### Task
Among the entries that follow, count the lines with the word "section" and report the number by itself.

### Data records
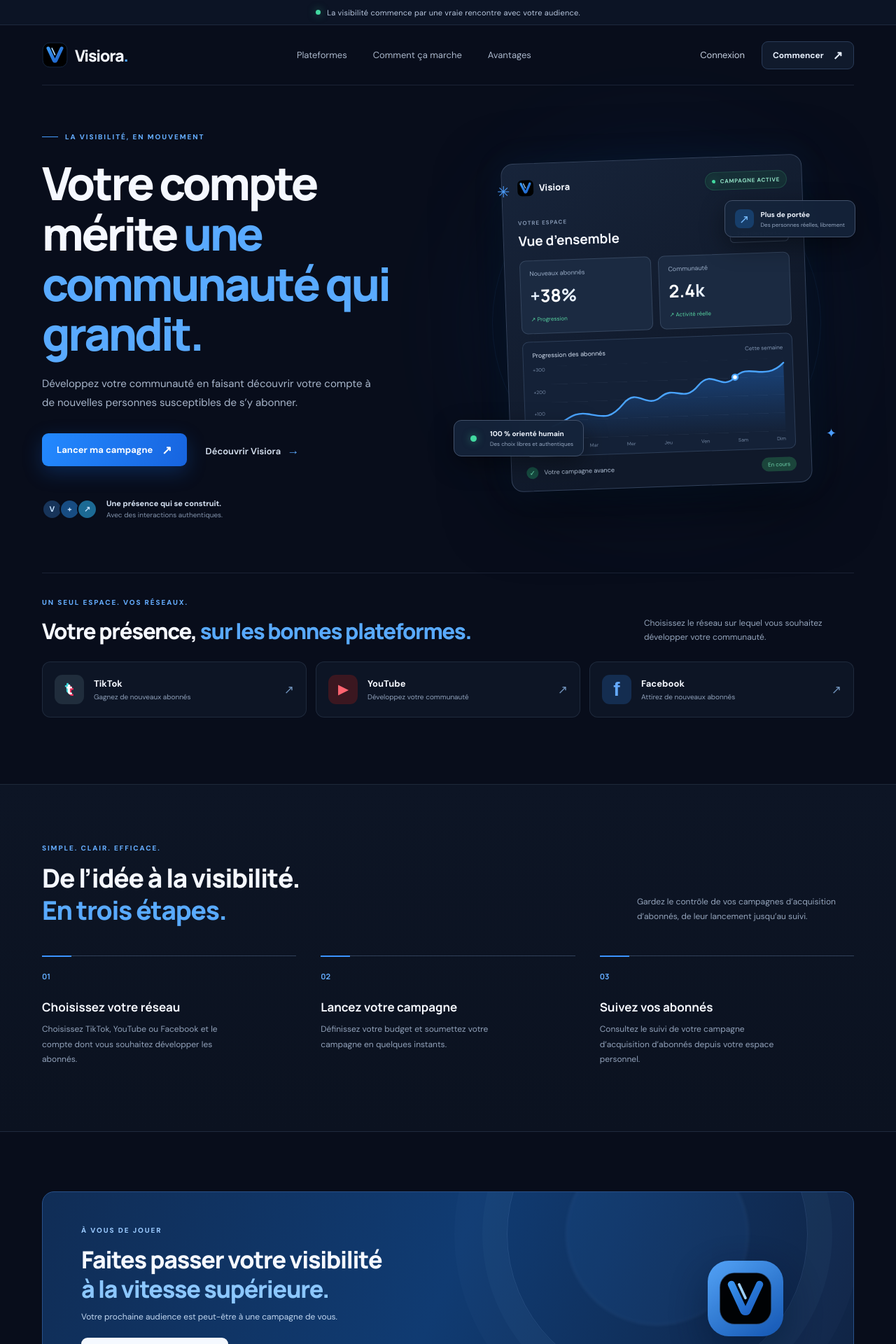
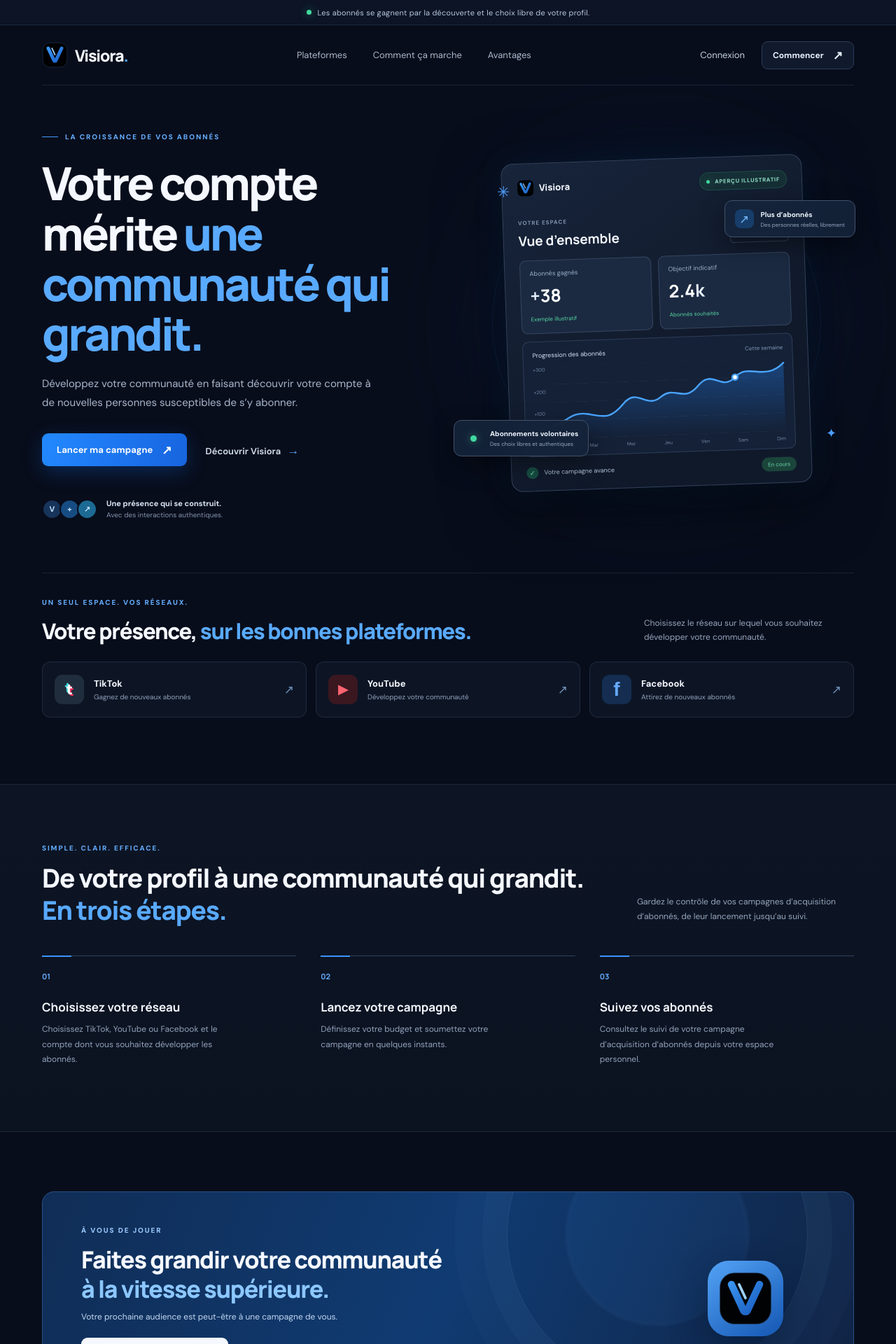
Before and after one commit to jemoresjemor9-collab/visiora, a Next.js app: page / in a window 1280 px wide. Shown: the top 1920 px of the page at 70% size. Built offline with nearby package versions, Linux system fonts and the light colour scheme.

Commit message:
Make the homepage dashboard explicitly about subscriber growth

```diff
--- a/app/page.tsx
+++ b/app/page.tsx
@@ -27,7 +27,7 @@ export default function Home() {
     <main>
       <div className="announcement">
         <span className="announcement-dot" />
-        La visibilité commence par une vraie rencontre avec votre audience.
+        Les abonnés se gagnent par la découverte et le choix libre de votre profil.
       </div>
 
       <header className="site-header container">
@@ -48,7 +48,7 @@ export default function Home() {
 
       <section className="hero container">
         <div className="hero-copy">
-          <div className="eyebrow"><span className="eyebrow-line" /> LA VISIBILITÉ, EN MOUVEMENT</div>
+          <div className="eyebrow"><span className="eyebrow-line" /> LA CROISSANCE DE VOS ABONNÉS</div>
           <h1>Votre compte mérite <span>une communauté qui grandit.</span></h1>
           <p className="hero-description">
             Développez votre communauté en faisant découvrir votre compte à de nouvelles personnes susceptibles de s’y abonner.
@@ -70,15 +70,15 @@ export default function Home() {
           <div className="dashboard-card">
             <div className="dashboard-top">
               <div className="mini-brand"><BrandMark small /><span>Visiora</span></div>
-              <span className="live-pill"><i /> CAMPAGNE ACTIVE</span>
+              <span className="live-pill"><i /> APERÇU ILLUSTRATIF</span>
             </div>
             <div className="dashboard-heading">
               <div><span className="muted-label">VOTRE ESPACE</span><h3>Vue d’ensemble</h3></div>
               <span className="period-chip">7 derniers jours⌄</span>
             </div>
             <div className="metric-grid">
-              <div className="metric-card"><span>Nouveaux abonnés</span><strong>+<b>38</b>%</strong><small>↗ Progression</small></div>
-              <div className="metric-card"><span>Communauté</span><strong><b>2.4</b>k</strong><small>↗ Activité réelle</small></div>
+              <div className="metric-card"><span>Abonnés gagnés</span><strong>+<b>38</b></strong><small>Exemple illustratif</small></div>
+              <div className="metric-card"><span>Objectif indicatif</span><strong><b>2.4</b>k</strong><small>Abonnés souhaités</small></div>
             </div>
             <div className="chart-card">
               <div className="chart-caption"><span>Progression des abonnés</span><span>Cette semaine</span></div>
@@ -95,8 +95,8 @@ export default function Home() {
             </div>
             <div className="dashboard-bottom"><span className="bottom-check">✓</span><span>Votre campagne avance</span><span className="bottom-status">En cours</span></div>
           </div>
-          <div className="floating-tag tag-top"><span className="tag-icon">↗</span><span><b>Plus de portée</b><small>Des personnes réelles, librement</small></span></div>
-          <div className="floating-tag tag-bottom"><span className="tag-pulse" /><span><b>100 % orienté humain</b><small>Des choix libres et authentiques</small></span></div>
+          <div className="floating-tag tag-top"><span className="tag-icon">↗</span><span><b>Plus d’abonnés</b><small>Des personnes réelles, librement</small></span></div>
+          <div className="floating-tag tag-bottom"><span className="tag-pulse" /><span><b>Abonnements volontaires</b><small>Des choix libres et authentiques</small></span></div>
           <div className="visual-spark spark-one">✳</div><div className="visual-spark spark-two">✦</div>
         </div>
       </section>
@@ -117,7 +117,7 @@ export default function Home() {
 
       <section className="how-section" id="fonctionnement">
         <div className="container">
-          <div className="how-intro"><div><div className="section-kicker">SIMPLE. CLAIR. EFFICACE.</div><h2>De l’idée à la visibilité.<br /><span>En trois étapes.</span></h2></div><p>Gardez le contrôle de vos campagnes d’acquisition d’abonnés, de leur lancement jusqu’au suivi.</p></div>
+          <div className="how-intro"><div><div className="section-kicker">SIMPLE. CLAIR. EFFICACE.</div><h2>De votre profil à une communauté qui grandit.<br /><span>En trois étapes.</span></h2></div><p>Gardez le contrôle de vos campagnes d’acquisition d’abonnés, de leur lancement jusqu’au suivi.</p></div>
           <div className="steps-grid">
             {steps.map((step) => <article className="step-card" key={step.number}><span className="step-number">{step.number}</span><div className="step-line" /><h3>{step.title}</h3><p>{step.text}</p></article>)}
           </div>
@@ -127,14 +127,14 @@ export default function Home() {
       <section className="closing-section container" id="avantages">
         <div className="closing-card">
           <div className="closing-orb orb-a" /><div className="closing-orb orb-b" />
-          <div className="closing-content"><div className="section-kicker">À VOUS DE JOUER</div><h2>Faites passer votre visibilité<br /><span>à la vitesse supérieure.</span></h2><p>Votre prochaine audience est peut-être à une campagne de vous.</p><a className="button button-primary" href="/connexion">Démarrer avec Visiora <ArrowUpRight /></a></div>
+          <div className="closing-content"><div className="section-kicker">À VOUS DE JOUER</div><h2>Faites grandir votre communauté<br /><span>à la vitesse supérieure.</span></h2><p>Votre prochaine audience est peut-être à une campagne de vous.</p><a className="button button-primary" href="/connexion">Démarrer avec Visiora <ArrowUpRight /></a></div>
           <div className="closing-mark"><BrandMark /></div>
         </div>
       </section>
 
       <footer className="site-footer container" id="connexion">
         <a className="brand footer-brand" href="#"><BrandMark /><span>Visiora<span className="brand-period">.</span></span></a>
-        <p>La visibilité se construit. Faites le premier pas.</p>
+        <p>Les communautés grandissent. Faites le premier pas.</p>
         <span className="copyright">© {new Date().getFullYear()} Visiora. Tous droits réservés.</span>
       </footer>
     </main>
```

### Reply to the task
9